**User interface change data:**
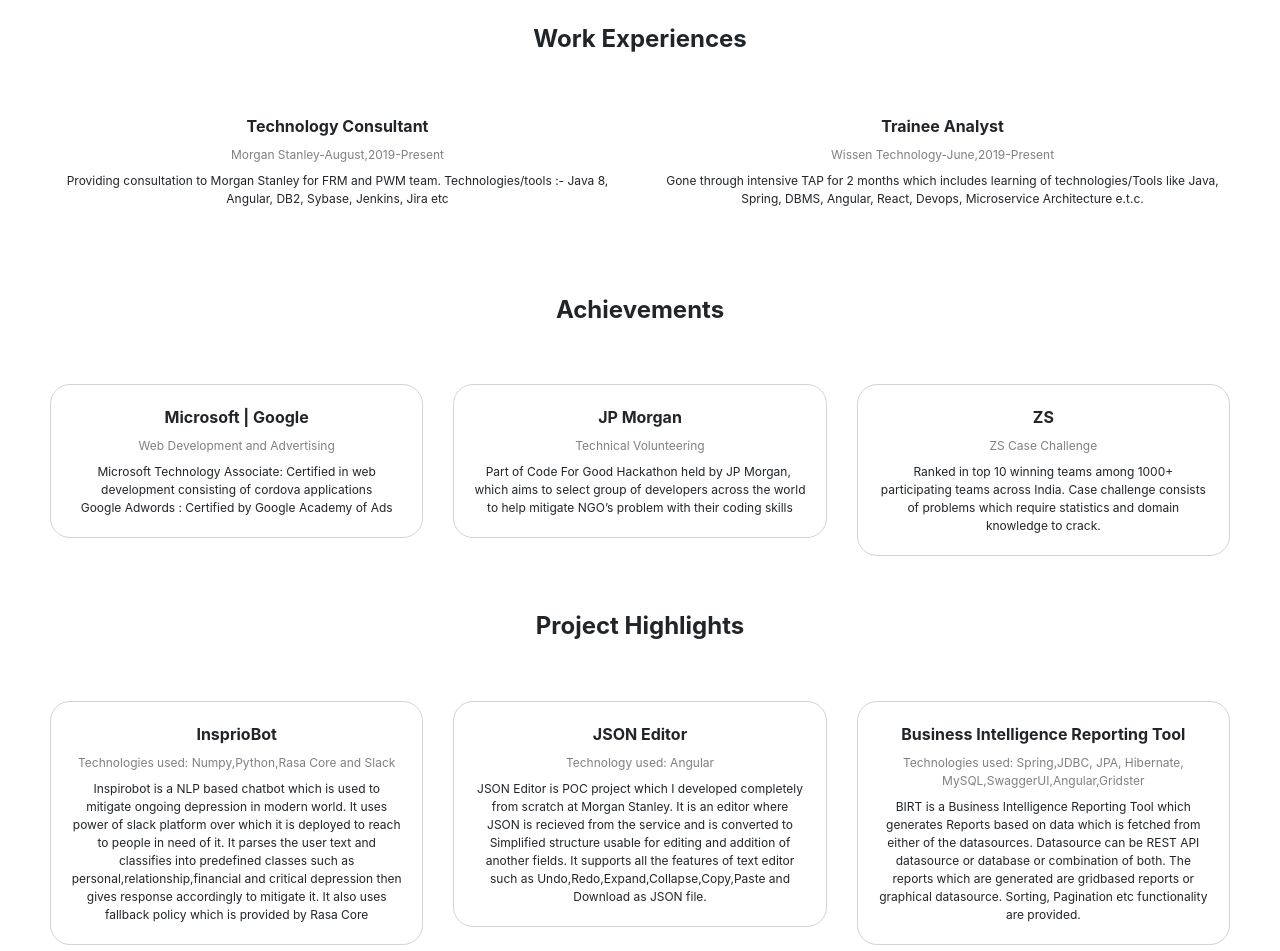
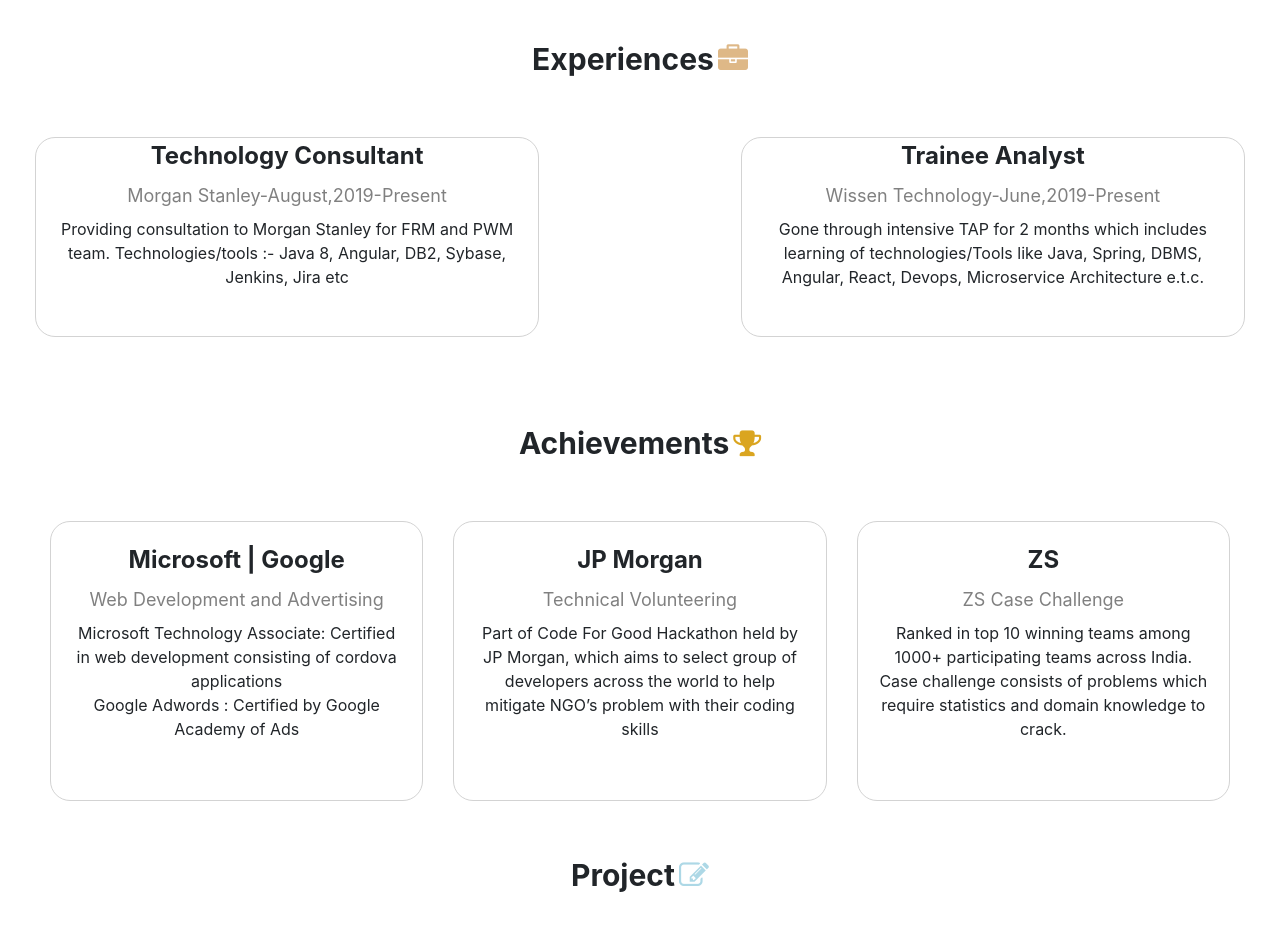
Before and after one commit to mohit1325/Profile-Website, an Angular app: page /about in a window 1280 px wide. Shown: the part 480-1431 px from the top of the page. Built offline with nearby package versions, Linux system fonts and the light colour scheme.

Commit message:
fixed UI a little bit and added loading gif

```diff
--- a/src/app/about/about.component.css
+++ b/src/app/about/about.component.css
@@ -37,3 +37,75 @@
 .cursor-pointer{
     cursor: pointer;
 }
+.font-18{
+    font-size: 18px;
+}
+.font-30{
+    font-size: 30px;
+}
+.font-22{
+    font-size: 22px;
+}
+.font-24{
+    font-size: 24px;
+}
+.font-16{
+    font-size: 16px;
+}
+.golden{
+    color: goldenrod;
+}
+.blue{
+    color: lightblue;
+}
+.brown{
+    color: burlywood;
+}
+.gray{
+    color: grey;
+}
+.ht-200{
+    height: 200px;
+}
+.bg-gray{
+background: gray;
+}
+.ht-300{
+    height: 300px;
+}
+.ht-450{
+    height: 450px;
+}
+.ht-500{
+    height: 500px;
+}
+.border-experiences{
+    border: 1px solid lightgray;
+    border-radius: 20px;
+}
+.border-achievements{
+    border: 1px solid lightgray;
+    border-radius: 20px;
+}
+.border-project{
+    border: 1px solid lightgray;
+    border-radius: 20px;
+}
+@media only screen and (min-width:1200px){
+
+    .border-experiences{
+        border: 1px solid lightgray;
+        border-radius: 20px;
+        height: 200px;
+    }
+    .border-achievements{
+        border: 1px solid lightgray;
+        border-radius: 20px;
+        height: 280px;
+    }
+    .border-project{
+        border: 1px solid lightgray;
+        border-radius: 20px;
+        height: 450px;
+    }
+}
--- a/src/app/about/about.component.html
+++ b/src/app/about/about.component.html
@@ -1,12 +1,11 @@
 <div class="col-md-12 col-lg-12 col-xl-12 mt-5 mb-4">
     <div class="card mb-5">
         <div class="card-body">
-            <h4 class="card-title text-center font-weight-bold">SKILLS</h4>
+            <h4 class="card-title text-center font-weight-bold font-30">SKILLS<i class="fa fa-cogs ml-1 gray" aria-hidden="true"></i></h4>
             <div class="card-text mt-5">
                 <div class="row">
                     <div class="col-md-6 col-lg-4 col-sm-12 col-xl-3" *ngFor="let tech of technologies;let i=index">
-                        <!-- <div class="resize img-fluid"><img src="../../assets/{{imageValues[i]}}" class="img-fluid"></div> -->
-                        <div class="text-center">{{tech}}</div>
+                        <div class="text-center font-18">{{tech}}</div>
                         <div class="progress mt-3 mb-3">
                             <div class="progress-bar bg-success text-center" role="progressbar" [ngStyle]="{'width':progressValues[i]}"
                                 aria-valuenow="progressValues[i]" aria-valuemin="0" aria-valuemax="100">{{progressValues[i]}}</div>
@@ -18,21 +17,22 @@
     </div>
     <div class="card mt-5 mb-3">
         <div class="card-body">
-            <h4 class="card-title text-center font-weight-bold">Work Experiences</h4>
+            <h4 class="card-title text-center font-weight-bold font-30">Experiences<i class="fa fa-briefcase ml-1 brown" aria-hidden="true"></i></h4>
             <div class="card-text">
                 <div class="row">
-                    <div class="col-md-12 col-sm-12 col-lg-6 col-xl-6 mt-5">
-                        <div class="font-weight-bold align-center">Technology Consultant</div>
-                        <div class="color-gray font-12 mt-2 align-center">Morgan Stanley-August,2019-Present</div>
-                        <div class="font-12 mt-2 align-center">Providing consultation to Morgan Stanley for FRM and PWM
+                    <div class="col-md-12 col-sm-12 col-lg-12 col-xl-5 mt-5 border-experiences">
+                        <div class="font-weight-bold align-center font-24">Technology Consultant</div>
+                        <div class="color-gray font-12 mt-2 align-center font-18">Morgan Stanley-August,2019-Present</div>
+                        <div class="font-12 mt-2 align-center font-16">Providing consultation to Morgan Stanley for FRM and PWM
                             team.
                             Technologies/tools :- Java 8, Angular,
                             DB2, Sybase, Jenkins, Jira etc </div>
                     </div>
-                    <div class="col-md-12 col-sm-12 col-lg-6 col-xl-6 mt-5">
-                        <div class="font-weight-bold align-center">Trainee Analyst</div>
-                        <div class="color-gray font-12 mt-2 align-center">Wissen Technology-June,2019-Present</div>
-                        <div class="font-12 mt-2 align-center">Gone through intensive TAP for 2 months which includes
+                    <div class="col-md-12 col-sm-12 col-lg-12 col-xl-2 mt-5"></div>
+                    <div class="col-md-12 col-sm-12 col-lg-12 col-xl-5 mt-5 border-experiences">
+                        <div class="font-weight-bold align-center font-24">Trainee Analyst</div>
+                        <div class="color-gray font-12 mt-2 align-center font-18">Wissen Technology-June,2019-Present</div>
+                        <div class="font-12 mt-2 align-center font-16">Gone through intensive TAP for 2 months which includes
                             learning of technologies/Tools like Java, Spring, DBMS, Angular,
                             React, Devops, Microservice Architecture e.t.c.</div>
                     </div>
@@ -42,37 +42,37 @@
     </div>
     <div class="card mt-5 mb-3">
         <div class="card-body">
-            <h4 class="card-title text-center font-weight-bold">Achievements</h4>
+            <h4 class="card-title text-center font-weight-bold font-30">Achievements<i class="fa fa-trophy ml-1 golden" aria-hidden="true"></i></h4>
             <div class="card-text">
                 <div class="row">
-                    <div class="col-md-4 col-sm-12 col-lg-4 col-xl-4 mt-5">
-                        <div class="card border-1">
-                            <div class="card-body">
-                                <div class="font-weight-bold align-center">Microsoft | Google</div>
-                                <div class="color-gray font-12 mt-2 align-center">Web Development and Advertising</div>
-                                <div class="font-12 mt-2 align-center">Microsoft Technology Associate: Certified in web
+                    <div class="col-md-12 col-sm-12 col-lg-12 col-xl-4 mt-5">
+                        <div class="card">
+                            <div class="card-body border-achievements">
+                                <div class="font-weight-bold align-center font-24">Microsoft | Google</div>
+                                <div class="color-gray font-12 mt-2 align-center font-18">Web Development and Advertising</div>
+                                <div class="font-12 mt-2 align-center font-16">Microsoft Technology Associate: Certified in web
                                     development consisting of cordova applications<br>
                                     Google Adwords : Certified by Google Academy of Ads</div>
                             </div>
                         </div>
                     </div>
-                    <div class="col-md-4 col-sm-12 col-lg-4 col-xl-4 mt-5">
-                        <div class="card border-1">
-                            <div class="card-body">
-                                <div class="font-weight-bold align-center">JP Morgan</div>
-                                <div class="color-gray font-12 mt-2 align-center">Technical Volunteering</div>
-                                <div class="font-12 mt-2 align-center">Part of Code For Good Hackathon held by JP
+                    <div class="col-md-12 col-sm-12 col-lg-12 col-xl-4 mt-5">
+                        <div class="card">
+                            <div class="card-body border-achievements">
+                                <div class="font-weight-bold align-center font-24">JP Morgan</div>
+                                <div class="color-gray font-12 mt-2 align-center font-18">Technical Volunteering</div>
+                                <div class="font-12 mt-2 align-center font-16">Part of Code For Good Hackathon held by JP
                                     Morgan, ​which aims to select group of developers across the world to help
                                     mitigate NGO’s problem with their coding skills</div>
                             </div>
                         </div>
                     </div>
-                    <div class="col-md-4 col-sm-12 col-lg-4 col-xl-4 mt-5">
-                        <div class="card border-1">
-                            <div class="card-body">
-                                <div class="font-weight-bold align-center">ZS</div>
-                                <div class="color-gray font-12 mt-2 align-center">ZS Case Challenge</div>
-                                <div class="font-12 mt-2 align-center">Ranked in top 10 winning teams among 1000+ participating teams across India. Case challenge consists of problems which require statistics and domain knowledge to crack.</div>
+                    <div class="col-md-12 col-sm-12 col-lg-12 col-xl-4 mt-5">
+                        <div class="card">
+                            <div class="card-body border-achievements">
+                                <div class="font-weight-bold align-center font-24">ZS</div>
+                                <div class="color-gray font-12 mt-2 align-center font-18">ZS Case Challenge</div>
+                                <div class="font-12 mt-2 align-center font-16">Ranked in top 10 winning teams among 1000+ participating teams across India. Case challenge consists of problems which require statistics and domain knowledge to crack.</div>
                             </div>
                         </div>
                     </div>
@@ -82,33 +82,33 @@
     </div>
     <div class="card mt-3 mb-5">
         <div class="card-body">
-            <h4 class="card-title text-center font-weight-bold">Project Highlights</h4>
+            <h4 class="card-title text-center font-weight-bold font-30">Project<i class="fa fa-pencil-square-o ml-1 blue" aria-hidden="true"></i></h4>
             <div class="card-text">
                 <div class="row">
-                    <div class="col-md-4 col-sm-12 col-lg-4 col-xl-4 mt-5">
-                        <div class="card border-1">
-                            <div class="card-body">
-                                <div class="font-weight-bold align-center cursor-pointer" (click)="goTo('inspirobot')">InsprioBot</div>
-                                <div class="color-gray font-12 mt-2 align-center">Technologies used: Numpy,Python,Rasa Core and Slack</div>
-                                <div class="font-12 mt-2 align-center">Inspirobot is a NLP based chatbot which is used to mitigate ongoing depression in modern world. It uses power of slack platform over which it is deployed to reach to people in need of it. It parses the user text and classifies into predefined classes such as personal,relationship,financial and critical depression then gives response accordingly to mitigate it. It also uses fallback policy which is provided by Rasa Core</div>
+                    <div class="col-md-12 col-sm-12 col-lg-12 col-xl-4 mt-5">
+                        <div class="card">
+                            <div class="card-body border-project">
+                                <div class="font-weight-bold align-center cursor-pointer font-24" (click)="goTo('inspirobot')">InsprioBot</div>
+                                <div class="color-gray font-12 mt-2 align-center font-18">Technologies used: Numpy,Python,Rasa Core and Slack</div>
+                                <div class="font-12 mt-2 align-center font-16">Inspirobot is a NLP based chatbot which is used to mitigate ongoing depression in modern world. It uses power of slack platform over which it is deployed to reach to people in need of it. It parses the user text and classifies into predefined classes such as personal,relationship,financial and critical depression then gives response accordingly to mitigate it. It also uses fallback policy which is provided by Rasa Core</div>
                             </div>
                         </div>
                     </div>
-                    <div class="col-md-4 col-sm-12 col-lg-4 col-xl-4 mt-5">
-                        <div class="card border-1">
-                            <div class="card-body">
-                                <div class="font-weight-bold align-center">JSON Editor</div>
-                                <div class="color-gray font-12 mt-2 align-center">Technology used: Angular</div>
-                                <div class="font-12 mt-2 align-center">JSON Editor is POC project which I developed completely from scratch at Morgan Stanley. It is an editor where JSON is recieved from the service and is converted to Simplified structure usable for editing and addition of another fields. It supports all the features of text editor such as Undo,Redo,Expand,Collapse,Copy,Paste and Download as JSON file.</div>
+                    <div class="col-md-12 col-sm-12 col-lg-12 col-xl-4 mt-5">
+                        <div class="card">
+                            <div class="card-body border-project">
+                                <div class="font-weight-bold align-center font-24">JSON Editor</div>
+                                <div class="color-gray font-12 mt-2 align-center font-18">Technology used: Angular,HTML,CSS,Javascript,Bootstrap</div>
+                                <div class="font-12 mt-2 align-center font-16">JSON Editor is POC project which I developed completely from scratch at Morgan Stanley. It is an editor where JSON is recieved from the service and is converted to Simplified structure usable for editing and addition of another fields. It supports all the features of text editor such as Undo,Redo,Expand,Collapse,Copy,Paste and Download as JSON file.</div>
                             </div>
                         </div>
                     </div>
-                    <div class="col-md-4 col-sm-12 col-lg-4 col-xl-4 mt-5">
-                        <div class="card border-1">
-                            <div class="card-body">
-                                <div class="font-weight-bold align-center cursor-pointer" (click)="goTo('BIRT')">Business Intelligence Reporting Tool</div>
-                                <div class="color-gray font-12 mt-2 align-center">Technologies used: Spring,JDBC, JPA, Hibernate, MySQL,SwaggerUI,Angular,Gridster</div>
-                                <div class="font-12 mt-2 align-center">BIRT is a Business Intelligence Reporting Tool which generates Reports based on data which is fetched from either of the datasources. Datasource can be REST API datasource or database or combination of both. The reports which are generated are gridbased reports or graphical datasource. Sorting, Pagination etc functionality are provided.</div>
+                    <div class="col-md-12 col-sm-12 col-lg-12 col-xl-4 mt-5">
+                        <div class="card">
+                            <div class="card-body border-project">
+                                <div class="font-weight-bold align-center cursor-pointer font-24" (click)="goTo('BIRT')">Business Intelligence Reporting Tool</div>
+                                <div class="color-gray font-12 mt-2 align-center font-18">Technologies used: Spring,JDBC, JPA, Hibernate, MySQL,SwaggerUI,Angular,Gridster</div>
+                                <div class="font-12 mt-2 align-center font-16">BIRT is a Business Intelligence Reporting Tool which generates Reports based on data which is fetched from either of the datasources. Datasource can be REST API datasource or database or combination of both. The reports which are generated are gridbased reports or graphical datasource. Sorting, Pagination etc functionality are provided.</div>
                             </div>
                         </div>
                     </div>
--- a/src/app/app.component.css
+++ b/src/app/app.component.css
@@ -0,0 +1,3 @@
+.loading{
+    height: 100%;
+}
--- a/src/app/app.component.html
+++ b/src/app/app.component.html
@@ -1,3 +1,8 @@
-<app-navbar></app-navbar>
-<router-outlet></router-outlet>
-<app-footer class="mt-auto"></app-footer>
+<div *ngIf="!loaded" class="loading d-flex align-items-center text-center justify-content-center">
+    <img src="assets/loading.gif">
+</div>
+<div *ngIf="loaded">
+    <app-navbar></app-navbar>
+    <router-outlet></router-outlet>
+    <app-footer class="mt-auto"></app-footer>
+</div>
--- a/src/app/app.component.ts
+++ b/src/app/app.component.ts
@@ -1,10 +1,19 @@
-import { Component } from '@angular/core';
+import { Component, OnInit } from '@angular/core';
 
 @Component({
   selector: 'app-root',
   templateUrl: './app.component.html',
   styleUrls: ['./app.component.css']
 })
-export class AppComponent {
+export class AppComponent implements OnInit {
   title = 'ProfileWebsite';
+  loaded:boolean;
+
+
+  ngOnInit(){
+    this.loaded=false;
+    setTimeout(()=>{
+      this.loaded=true;
+    },3000);
+  }
 }
--- a/src/app/navbar/navbar.component.html
+++ b/src/app/navbar/navbar.component.html
@@ -16,7 +16,7 @@
                 <a class="nav-link" routerLink="contact">Contact</a>
             </li>
             <li class="nav-item">
-                <a class="nav-link resume" href="assets/resume.pdf" download>Resume<i class="fa fa-download"></i></a>
+                <a class="nav-link resume" href="assets/resume.pdf" download>Resume<i class="fa fa-download ml-2"></i></a>
             </li>
         </ul>
     </div>
```
Also changed, not shown: src/assets/loading.gif (added), 7 other files (tests, documents, lock files or other folders).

**EXERCISE DETAILS:**
Where a line in the records above contains the word "Google", copy that line.

**WRITTEN RESPONSE:**
-                                <div class="font-weight-bold align-center">Microsoft | Google</div>
+                                <div class="font-weight-bold align-center font-24">Microsoft | Google</div>
                                     Google Adwords : Certified by Google Academy of Ads</div>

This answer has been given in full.